The National Association of Graduate Teachers (NAGRAT) has also said it was not consulted.
NAGRAT President, Angel Carbonu, said on the Super Morning Show on Joy FM, Monday that graduate teachers are not likely to accept the contents of the CSE curricula.
The Ghana government and United Nations Education, Scientific, and Cultural Organisation (UNESCO) launched the CSE programme this year in a bid to empower adolescents and young people to attain a Comprehensive Sexuality Education (CSE).
Known as the “Our right, Our lives, Our Future (O³), CSE is supported by governments of Sweden and Ireland.
It is being implemented in Ghana, Eswatini (formerly Swaziland), Malawi, Tanzania, Zambia and Zimbabwe for what proponents say is will be an effective delivery of quality comprehensive sexuality programmes.
The Ghana Education Service (GES) has argued that the subject content of the CSE would be age-appropriate to enable say pre-schoolers to be empowered with values that would protect them from sexual harassment.

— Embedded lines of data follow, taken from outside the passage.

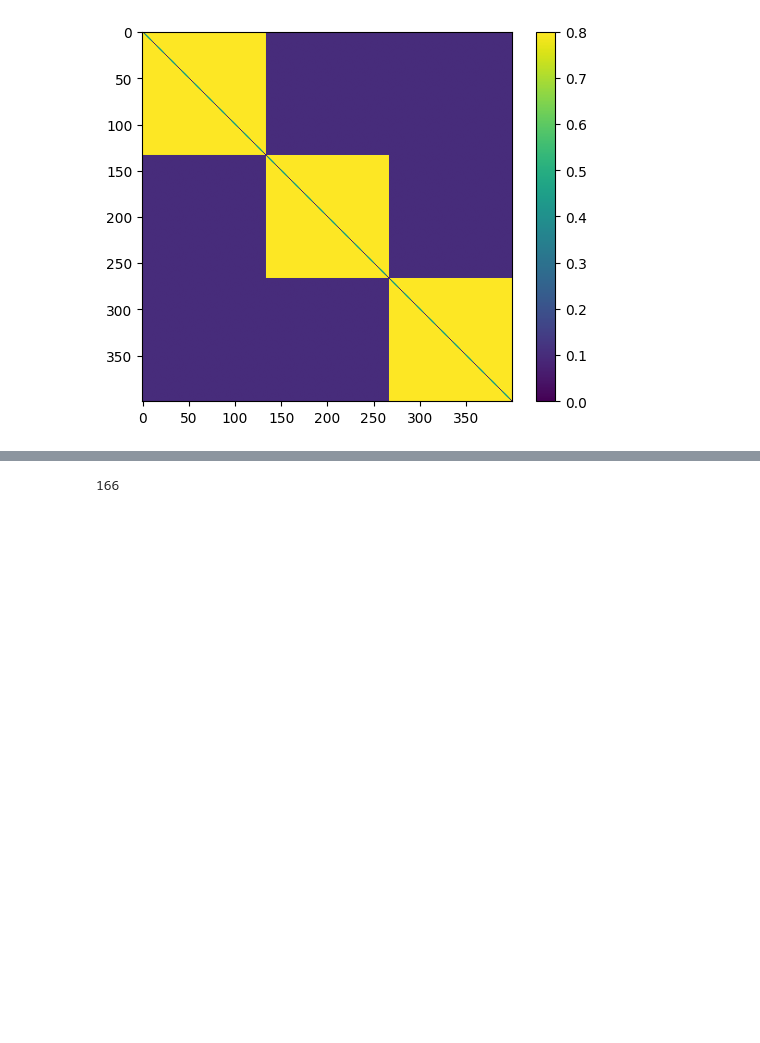
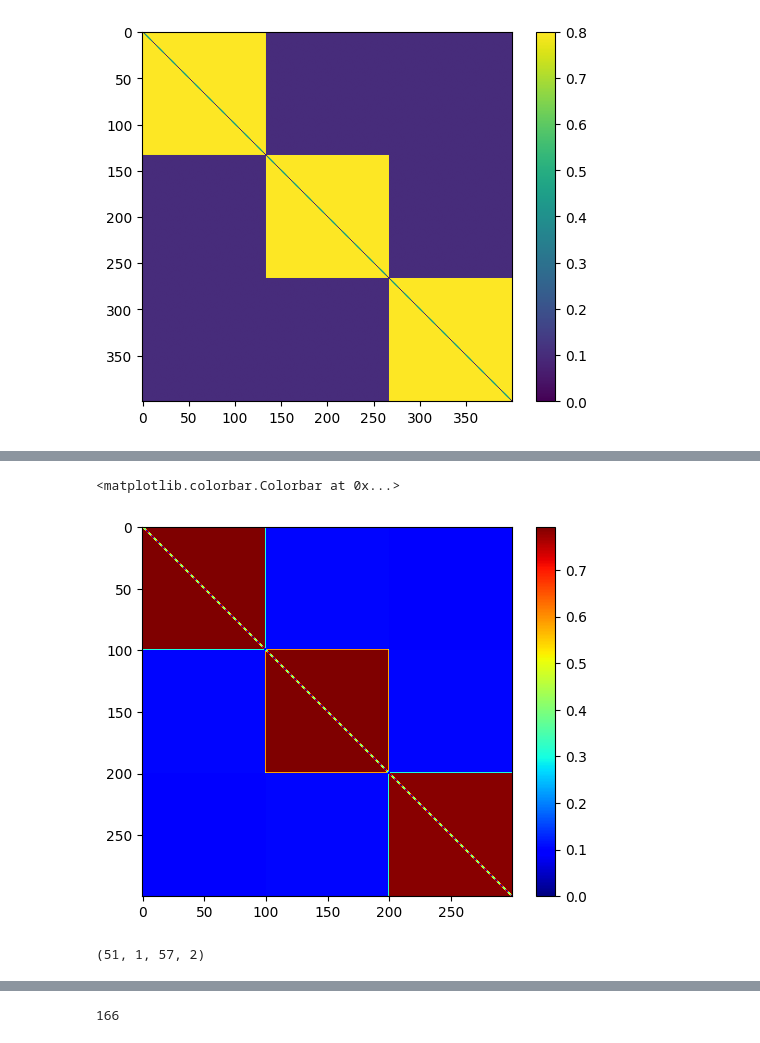
Before and after one commit to dufourc1/pygraphon, a Jupyter notebook: dev/2022_10_01_test_estimators.ipynb, the cells around one changed output, grey strips where cells are left out. Saved outputs shown, nothing was run; the diff lists cells and outputs as text; code cells hidden in the pictures; blank space fills up the shorter version.

```diff
--- a/dev/2022_10_01_test_estimators.ipynb
+++ b/dev/2022_10_01_test_estimators.ipynb
@@ -104,0 +86,6 @@ my_hist.fit(graph= A, bandwidthHist= 0.3)
+# %%
+plt.imshow(my_hist.get_graphon()._get_edge_probabilities(300,False,True), cmap = "jet")
+plt.colorbar()
+# %% [output]
+<matplotlib.colorbar.Colorbar at 0x...>
+[figure, added]
@@ -104,0 +100,4 @@ my_hist.fit(graph= A, bandwidthHist= 0.3)
+# %%
+swap[0],assignment_swap.labels[swap[0]], swap[1], assignment_swap.labels[swap[1]],
+# %% [output]
+(51, 1, 57, 2)
```
Also changed, not shown: parts of 25 cells of this notebook, 6 other files.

However, most critics have said the age of five is too early for children to learn about sex. Others say some of the topics, such as “Being Male or Female” under a broader topic of “Knowing Myself” resonates with the Lesbian, Gay, Bisexual, and Transgender (LGBT) activism.
“I won’t call it Comprehensive Sexuality Education it is Comprehensive Satanic Engagement,” GPCC President, Rev Prof Paul Yaw Frimpong-Manso also told Daniel Dadzie on the Super Morning Show.
Ghana Pentecostal and Charismatic Council President admits he has not perused the guidelines of the CSE programme for Ghana exhaustively, but said he is convinced that nothing good will come out of the programme.
Rev Prof Paul Yaw Frimpong-Manso said the CSE programme a surreptitious attempt by some secular Western countries to discourage the worship of God and destroy Ghana’s traditional moral values.
Weak law, strong feelings
Ghana has a loose law on homosexuality.
Legal experts say the country’s laws do not criminalise all the wide range of acts that could be termed “homosexual.”
For instance, the law only criminalises “unnatural carnal knowledge” – explained as when there has been the least degree of penetration.
Hence a sexual act between two females does not qualify as unnatural carnal knowledge and hence cannot be punished.
But many Ghanaians see any form of same-sex activity as illegal.
Physical and violent attacks against LGBT have been reported several times in Accra and other regional capitals.
Also, many Ghanaians are very religious and committed to upholding their traditional moral values all of which are anti-LGBT.